  • Predictability
  • Certainty

Alexander Forbes seeks to comply with the remuneration guidelines of King III to the fullest extent possible and is cognisant of the remuneration-related guidance provided by legislative and regulatory regimes in all jurisdictions in which it operates.

During the year, the remuneration committee reviewed the policy twice. A revamp was conducted in March in line with our annual processes. The second review was conducted in June and resulted in amendments to bring the policy into closer alignment with the group’s strategic intent. It was also adjusted to reflect the group’s transition to a ‘levels of work’ grading system.

Remuneration principles

Alexander Forbes is committed to the concept of total reward, which recognises that reward is multifaceted and comprised of financial and non-financial components.

Our policy is informed by nine principles:

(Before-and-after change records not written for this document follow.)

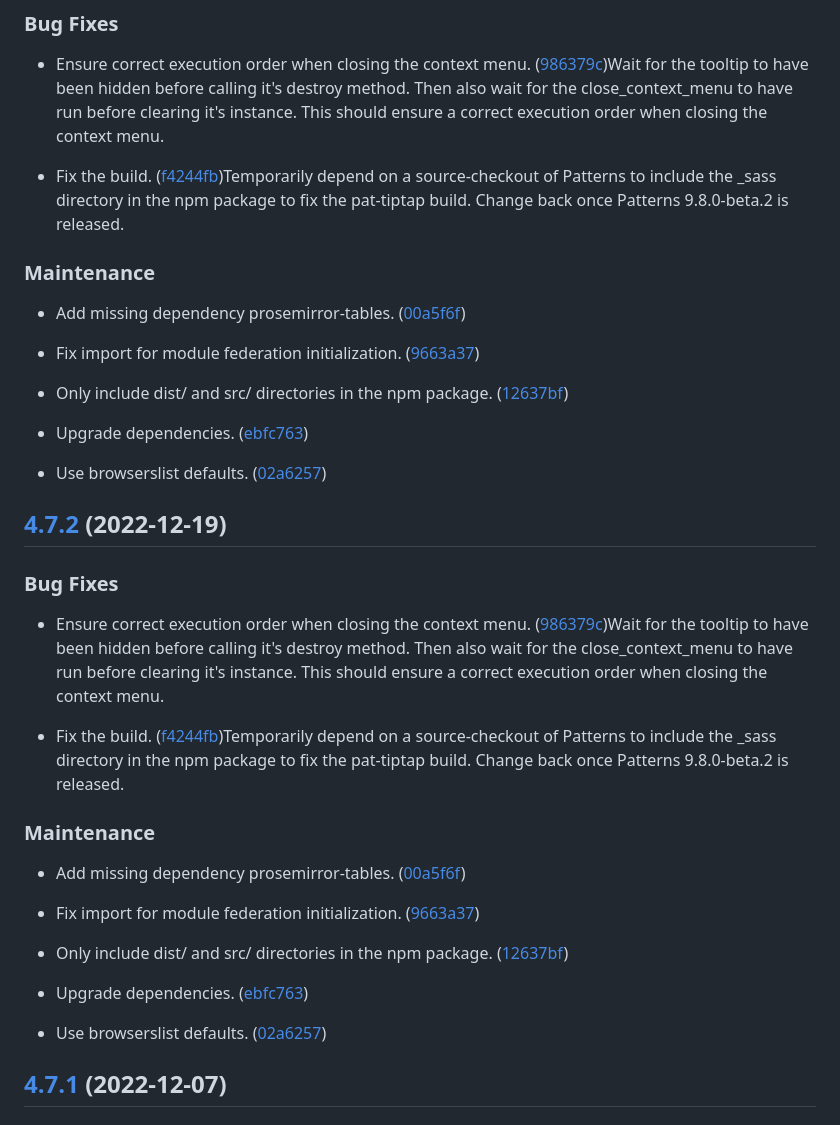
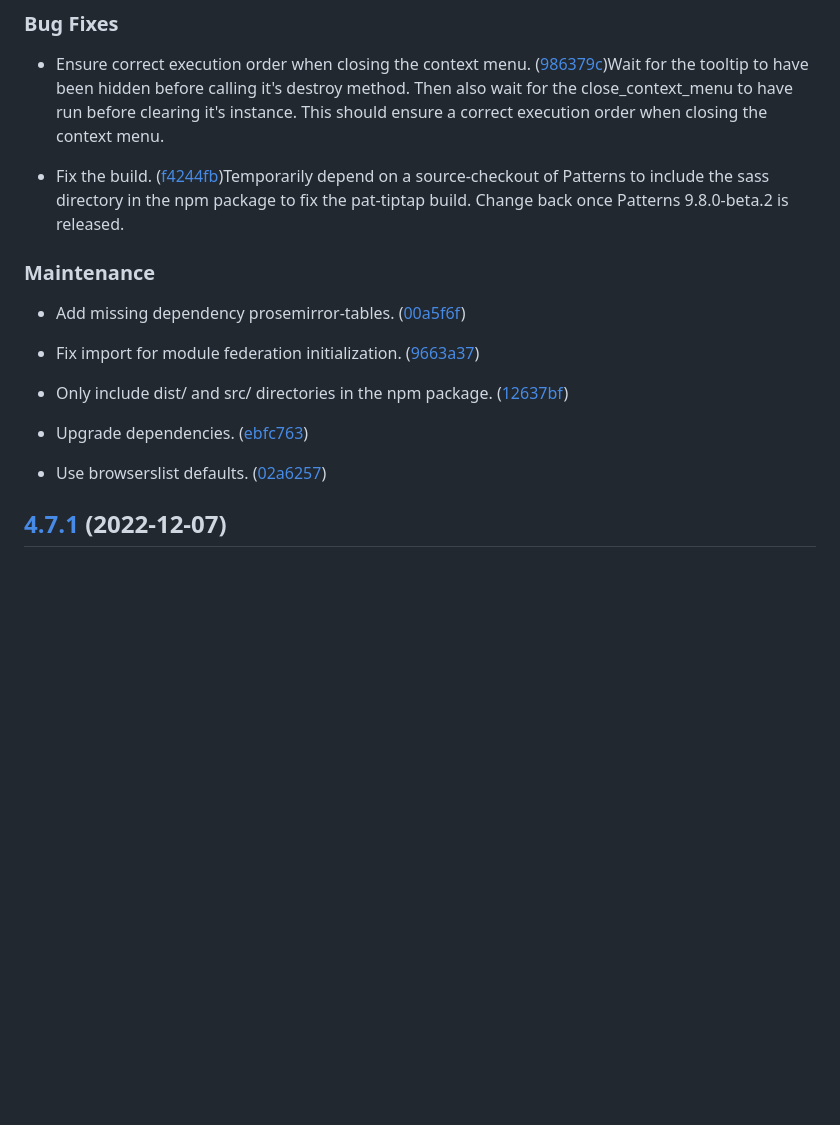
Before and after one commit to Patternslib/pat-tiptap, a Markdown page: CHANGES.md, the part around the change. GitHub-like rendering; blank space fills up the shorter version.

Commit message:
Cleanup changelog file.

```diff
--- a/CHANGES.md
+++ b/CHANGES.md
@@ -13,7 +13,7 @@ method. Then also wait for the close_context_menu to have run before
 clearing it's instance. This should ensure a correct execution order
 when closing the context menu.
 
-* Fix the build. ([f4244fb](https://github.com/patternslib/pat-tiptap/commit/f4244fbe8f1293419ad16f0f139ae55fdba676bd))Temporarily depend on a source-checkout of Patterns to include the _sass
+* Fix the build. ([f4244fb](https://github.com/patternslib/pat-tiptap/commit/f4244fbe8f1293419ad16f0f139ae55fdba676bd))Temporarily depend on a source-checkout of Patterns to include the sass
 directory in the npm package to fix the pat-tiptap build. Change back
 once Patterns 9.8.0-beta.2 is released.
 
@@ -31,34 +31,6 @@ once Patterns 9.8.0-beta.2 is released.
 
 * Use browserslist defaults. ([02a6257](https://github.com/patternslib/pat-tiptap/commit/02a62573d8e919e58506773b588e6e5024a62cb0))
 
-## [4.7.2](https://github.com/patternslib/pat-tiptap/compare/4.7.1...4.7.2) (2022-12-19)
-
-
-### Bug Fixes
-
-
-* Ensure correct execution order when closing the context menu. ([986379c](https://github.com/patternslib/pat-tiptap/commit/986379ceca9d0eab4781e8cccb7523eeab0724ae))Wait for the tooltip to have been hidden before calling it's destroy
-method. Then also wait for the close_context_menu to have run before
-clearing it's instance. This should ensure a correct execution order
-when closing the context menu.
-
-* Fix the build. ([f4244fb](https://github.com/patternslib/pat-tiptap/commit/f4244fbe8f1293419ad16f0f139ae55fdba676bd))Temporarily depend on a source-checkout of Patterns to include the _sass
-directory in the npm package to fix the pat-tiptap build. Change back
-once Patterns 9.8.0-beta.2 is released.
-
-
-### Maintenance
-
-
-* Add missing dependency prosemirror-tables. ([00a5f6f](https://github.com/patternslib/pat-tiptap/commit/00a5f6f7216d0df094c04012d233b0a6a89ed6d2))
-
-* Fix import for module federation initialization. ([9663a37](https://github.com/patternslib/pat-tiptap/commit/9663a372640f644901255d073947f47244e89192))
-
-* Only include dist/ and src/ directories in the npm package. ([12637bf](https://github.com/patternslib/pat-tiptap/commit/12637bf032d753ad1e68e46b9b4a6eb450263574))
-
-* Upgrade dependencies. ([ebfc763](https://github.com/patternslib/pat-tiptap/commit/ebfc7635eebe7449fe2c7617c2a96fa4b88d64be))
-
-* Use browserslist defaults. ([02a6257](https://github.com/patternslib/pat-tiptap/commit/02a62573d8e919e58506773b588e6e5024a62cb0))
 
 ## [4.7.1](https://github.com/patternslib/pat-tiptap/compare/4.7.0...4.7.1) (2022-12-07)
 
```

  • Long-term interest: Overall remuneration policy and practice must be in line with the group’s business and risk strategy, profile, objectives, values, risk management practices, client interests, and long-term entity-wide interest and performance.
  • Risk management: The remuneration policy applies to the group as a whole in a proportionate and risk-based way, and contains specific arrangements that take into account the roles of the different levels of employees that involve significant risk.
  • Transparency: There is a clear, transparent and effective governance structure for remuneration, including the definition of the remuneration policy and its oversight.
  • Appropriate mix of fixed and variable pay: There is a balance between fixed and variable pay, with the fixed pay representing a sufficiently high portion of the total remuneration to prevent employees from becoming overly dependent on variable pay, unless in situations where the market dictates otherwise.
  • Treating Customers Fairly: Performance scorecards and incentives are structured to reward employees at all levels without any unfair outcomes for customers. Customers’ interests and company interests are treated with equal importance.
  • Defining performance: Performance is based on both financial and non-financial measures and includes measures for current and future risks.
  • Internal and external disclosure: The remuneration policy is transparent internally and adequately disclosed externally where required.
  • Legislative compliance: The policy will be guided by legislative and regulatory regimes in all jurisdictions in which it operates.
  • Approvals and decision-making: The remuneration committee has a mandate to approve all changes to the remuneration policy, including the long-term incentive scheme (LTI) and its rules, yearly bonus pot determination for the group and divisions, as well as the group exco members’ individual awards (short-term incentives). The group chief executive has a mandate to approve remuneration and rewards for all executives reporting to the group exco members.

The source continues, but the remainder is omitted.